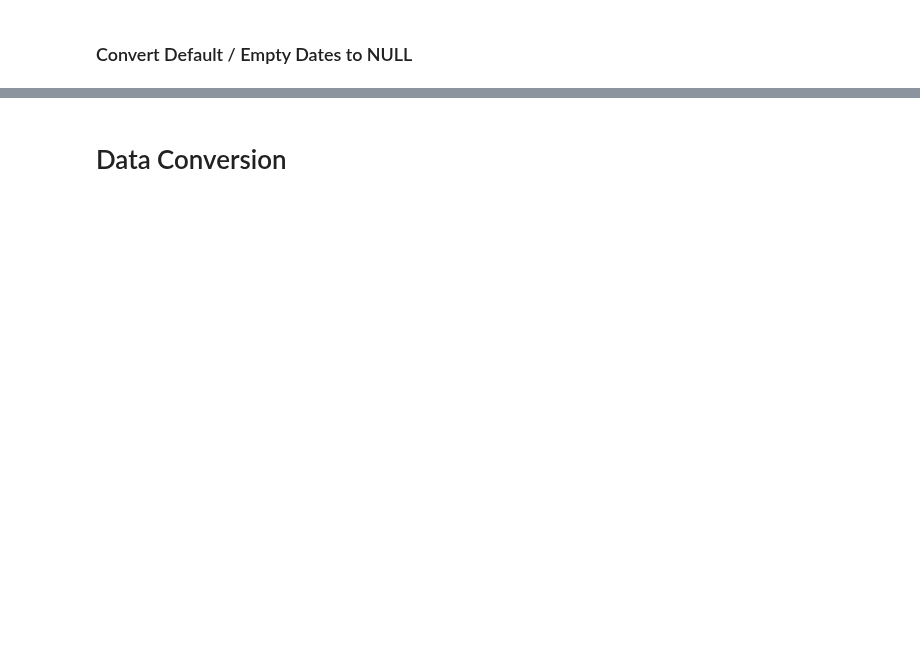
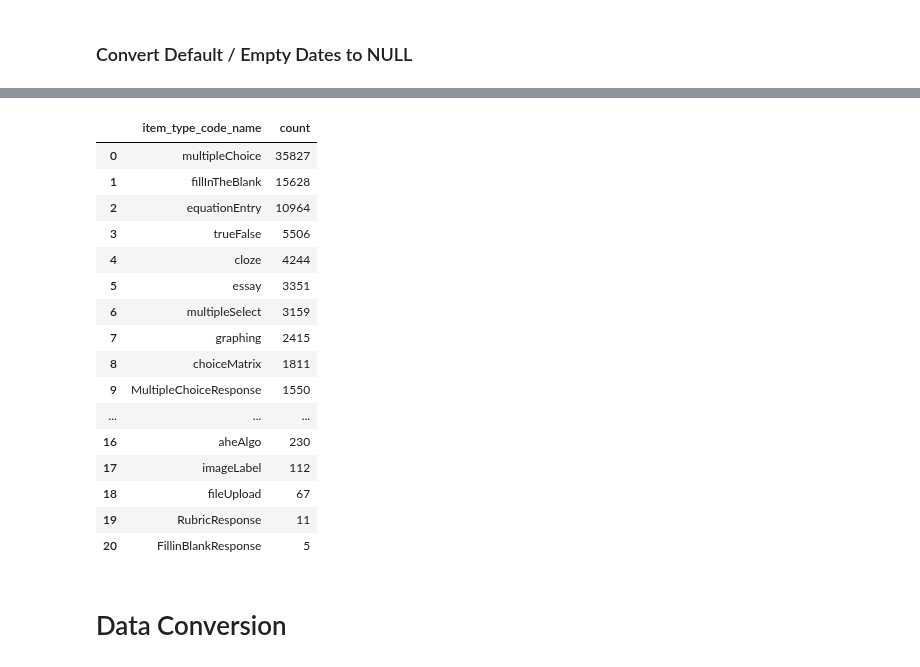
Before and after one commit to dlhinkley/c772-capstone-project, a Jupyter notebook: spark/C772CapstoneProject.ipynb, the cells around one changed output, grey strips where cells are left out. Saved outputs shown, nothing was run; the diff lists cells and outputs as text; code cells hidden in the pictures; blank space fills up the shorter version.

```diff
--- a/spark/C772CapstoneProject.ipynb
+++ b/spark/C772CapstoneProject.ipynb
@@ -184,3 +232,23 @@ else:
+# %%
+catResults
+# %% [output]
+|  | item_type_code_name | count |
+| 0 | multipleChoice | 35827 |
+| 1 | fillInTheBlank | 15628 |
+| 2 | equationEntry | 10964 |
+| 3 | trueFalse | 5506 |
+| 4 | cloze | 4244 |
+| 5 | essay | 3351 |
+| 6 | multipleSelect | 3159 |
+| 7 | graphing | 2415 |
+| 8 | choiceMatrix | 1811 |
+| 9 | MultipleChoiceResponse | 1550 |
+| ... | ... | ... |
+| 16 | aheAlgo | 230 |
+| 17 | imageLabel | 112 |
+| 18 | fileUpload | 67 |
+| 19 | RubricResponse | 11 |
+| 20 | FillinBlankResponse | 5 |
 # %% [markdown]
 # Data Conversion
 # %%
```
Also changed, not shown: parts of 12 cells of this notebook, 3 other files.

-*-*-

Restate each of the entries above word for word and skip every image.

Before and after one commit to dlhinkley/c772-capstone-project, a Jupyter notebook: spark/C772CapstoneProject.ipynb, the cells around one changed output, grey strips where cells are left out. Saved outputs shown, nothing was run; the diff lists cells and outputs as text; code cells hidden in the pictures; blank space fills up the shorter version.

```diff
--- a/spark/C772CapstoneProject.ipynb
+++ b/spark/C772CapstoneProject.ipynb
@@ -184,3 +232,23 @@ else:
+# %%
+catResults
+# %% [output]
+|  | item_type_code_name | count |
+| 0 | multipleChoice | 35827 |
+| 1 | fillInTheBlank | 15628 |
+| 2 | equationEntry | 10964 |
+| 3 | trueFalse | 5506 |
+| 4 | cloze | 4244 |
+| 5 | essay | 3351 |
+| 6 | multipleSelect | 3159 |
+| 7 | graphing | 2415 |
+| 8 | choiceMatrix | 1811 |
+| 9 | MultipleChoiceResponse | 1550 |
+| ... | ... | ... |
+| 16 | aheAlgo | 230 |
+| 17 | imageLabel | 112 |
+| 18 | fileUpload | 67 |
+| 19 | RubricResponse | 11 |
+| 20 | FillinBlankResponse | 5 |
 # %% [markdown]
 # Data Conversion
 # %%
```
Also changed, not shown: parts of 12 cells of this notebook, 3 other files.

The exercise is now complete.